“We have jurisdiction over the networks that deliver to the devices. The FTC has jurisdiction over the devices,” Wheeler said. He said the two agencies “worked in tandem as recently as yesterday.” The FCC sent a series of inquiries to mobile carriers, while the FTC sent the same questions to the manufacturers of the devices.
“They were done on a coordinated basis with us working together like this, and that’s not an isolated situation,” Wheeler added. “I think that is the kind of reality that we will see going forward, that we are responsible for networks and they are responsible for [internet services]” such as Facebook or Amazon.
Wheeler’s comments addressed two big complaints voiced often by opponents to the internet privacy proposal. Many believe that the FCC’s proposed rule, though targeted to internet service providers, could later extend to internet services known as edge providers, such as Facebook.
Republican FCC Commissioner Ajit Pai, who also testified, said the proposed rules are “elastic” enough to later encompass edge providers. Pai voted against the proposal because he believed it went too far.
FTC Chairwoman Edith Ramirez agreed with Wheeler and touted “an extensive history of cooperation with the Federal Communications Commission.” She told lawmakers about the two agencies’ joint effort to enforce a Do-Not-Call rule and against unauthorized charges on mobile phones. She also mentioned a joint project on mobile phone security. These activities show that it is effective for the two agencies to split jurisdiction between the manufacturers and the network providers.
“Our goal in working together is to use our complimentary expertise and authority to protect consumers as effectively and efficiently as possible, avoid duplication, and promote consistency,” Ramirez said. “I commend the FCC for focusing on the important issue of consumer privacy.”
She also said the FTC would be providing formal comment on the proposal.
Some telecom lobbyists are doubtful that the FCC’s involvement in privacy regulation will work. The FTC has long been policing the privacy practices of internet companies and has racked up hundreds of enforcement actions in that time.
Members of the telecom industry worry that after businesses and consumers have become used to one set of rules from the FTC, the FCC will muddle the system and make it difficult for companies to comply.

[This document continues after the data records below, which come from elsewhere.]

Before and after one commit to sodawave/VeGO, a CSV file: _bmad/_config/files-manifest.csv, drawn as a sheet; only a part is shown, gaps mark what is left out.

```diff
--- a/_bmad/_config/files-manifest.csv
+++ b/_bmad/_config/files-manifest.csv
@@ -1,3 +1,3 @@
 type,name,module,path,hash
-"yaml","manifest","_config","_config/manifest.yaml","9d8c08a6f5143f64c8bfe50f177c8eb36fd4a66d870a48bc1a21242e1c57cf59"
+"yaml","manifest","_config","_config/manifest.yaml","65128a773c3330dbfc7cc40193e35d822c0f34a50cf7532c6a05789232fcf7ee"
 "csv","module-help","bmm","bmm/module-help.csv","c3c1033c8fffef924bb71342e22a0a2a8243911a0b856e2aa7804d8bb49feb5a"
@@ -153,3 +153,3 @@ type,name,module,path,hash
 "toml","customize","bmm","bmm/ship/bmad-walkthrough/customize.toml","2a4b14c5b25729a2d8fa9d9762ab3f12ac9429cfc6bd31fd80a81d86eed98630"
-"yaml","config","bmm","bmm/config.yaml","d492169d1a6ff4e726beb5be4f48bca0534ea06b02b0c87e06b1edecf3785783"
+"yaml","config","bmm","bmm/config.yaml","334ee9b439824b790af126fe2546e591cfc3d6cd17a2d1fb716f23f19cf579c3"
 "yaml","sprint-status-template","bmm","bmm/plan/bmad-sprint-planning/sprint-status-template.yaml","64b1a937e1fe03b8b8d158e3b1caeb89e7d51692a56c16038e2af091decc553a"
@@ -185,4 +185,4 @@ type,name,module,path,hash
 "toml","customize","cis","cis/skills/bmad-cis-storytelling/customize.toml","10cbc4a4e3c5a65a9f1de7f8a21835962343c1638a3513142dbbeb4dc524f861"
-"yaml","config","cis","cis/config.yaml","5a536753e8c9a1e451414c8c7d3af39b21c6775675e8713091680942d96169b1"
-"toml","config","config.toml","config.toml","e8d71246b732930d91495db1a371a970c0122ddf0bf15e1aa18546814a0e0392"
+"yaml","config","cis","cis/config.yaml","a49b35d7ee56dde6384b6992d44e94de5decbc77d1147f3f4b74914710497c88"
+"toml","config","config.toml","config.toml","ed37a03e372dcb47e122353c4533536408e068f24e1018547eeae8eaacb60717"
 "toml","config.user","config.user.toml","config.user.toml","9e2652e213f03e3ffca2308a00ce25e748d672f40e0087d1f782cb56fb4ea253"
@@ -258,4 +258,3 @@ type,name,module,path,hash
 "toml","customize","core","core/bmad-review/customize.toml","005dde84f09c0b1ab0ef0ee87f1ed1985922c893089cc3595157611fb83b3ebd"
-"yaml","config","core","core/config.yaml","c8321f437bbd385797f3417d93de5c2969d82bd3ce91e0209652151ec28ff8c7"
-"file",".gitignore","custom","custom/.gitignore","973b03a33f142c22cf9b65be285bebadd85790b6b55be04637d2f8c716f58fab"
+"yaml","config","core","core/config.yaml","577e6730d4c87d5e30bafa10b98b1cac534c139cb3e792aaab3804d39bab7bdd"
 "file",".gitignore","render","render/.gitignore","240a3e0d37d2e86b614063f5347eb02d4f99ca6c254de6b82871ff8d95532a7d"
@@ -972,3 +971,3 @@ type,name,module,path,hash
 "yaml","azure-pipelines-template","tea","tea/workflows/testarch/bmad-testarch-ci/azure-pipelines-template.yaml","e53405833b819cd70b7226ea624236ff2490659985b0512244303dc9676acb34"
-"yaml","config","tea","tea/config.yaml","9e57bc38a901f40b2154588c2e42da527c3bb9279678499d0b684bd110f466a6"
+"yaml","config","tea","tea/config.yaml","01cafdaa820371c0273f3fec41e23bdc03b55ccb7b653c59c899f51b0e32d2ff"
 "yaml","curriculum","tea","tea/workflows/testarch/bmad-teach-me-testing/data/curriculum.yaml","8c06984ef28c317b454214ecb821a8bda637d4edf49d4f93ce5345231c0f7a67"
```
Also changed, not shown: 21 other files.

All that focus on obeying the rules could detract from businesses’ ability to invest in new technologies, they argue.
Subcommittee Chairman Sen. Jeff Flake (R-Ariz.) called the FCC proposal a “significant derivation” from the FTC’s framework that will burden providers.
“First and foremost the proposed rules would impose unnecessary and static regulations on the dynamic and innovative internet ecosystem,” Flake said. “Would we have the same internet we have today if prescriptive rules such as these were imposed on it 10 years ago? I’m concerned that we would not.”
Pai said the “United States’ historic commitment to light-touch, technology-neutral regulation when it comes to internet privacy” is behind the powerful internet market that developed in the United States.
“Startups haven’t had to hire an attorney to navigate complex federal rules, and entrepreneurs have been free to invent and to discover new ways to monetize their services without the fear of government standing in the way of profitability,” Pai said. The FCC rules, he suggested, could change that.
The subcommittee’s top Democrat, Minnesota Sen. Al Franken, didn’t buy this argument. He said that the best thing for innovation is to protect net neutrality, which is the basis for the FCC’s new privacy proposal.
“What would have endangered innovation on the internet would have been to lose net neutrality,” Franken said.
The “whole point” of reclassifying internet service providers as common carriers in the FCC’s open internet rule was to preserve net neutrality, Franken said. Every time that the FCC has tried to publish open internet rules in a different way, the courts have struck them down.
Republicans and big carriers heartily disagree with the reclassification of ISPs, and the agency is currently awaiting a decision in the latest challenge of its open internet rules. If the net neutrality rules are rejected, it could knock the air out of the FCC’s current ISP privacy proposal.
Critics also say different privacy expectations for different services will hurt data protection and make regulation and oversight increasingly difficult. “These regulations will only confuse consumers and give them a false sense of security,” Flake said.
Sen. Orrin Hatch (R-Utah) concurred, saying the FCC had written a “potentially confusing and unfair set of rules for both consumers and businesses.”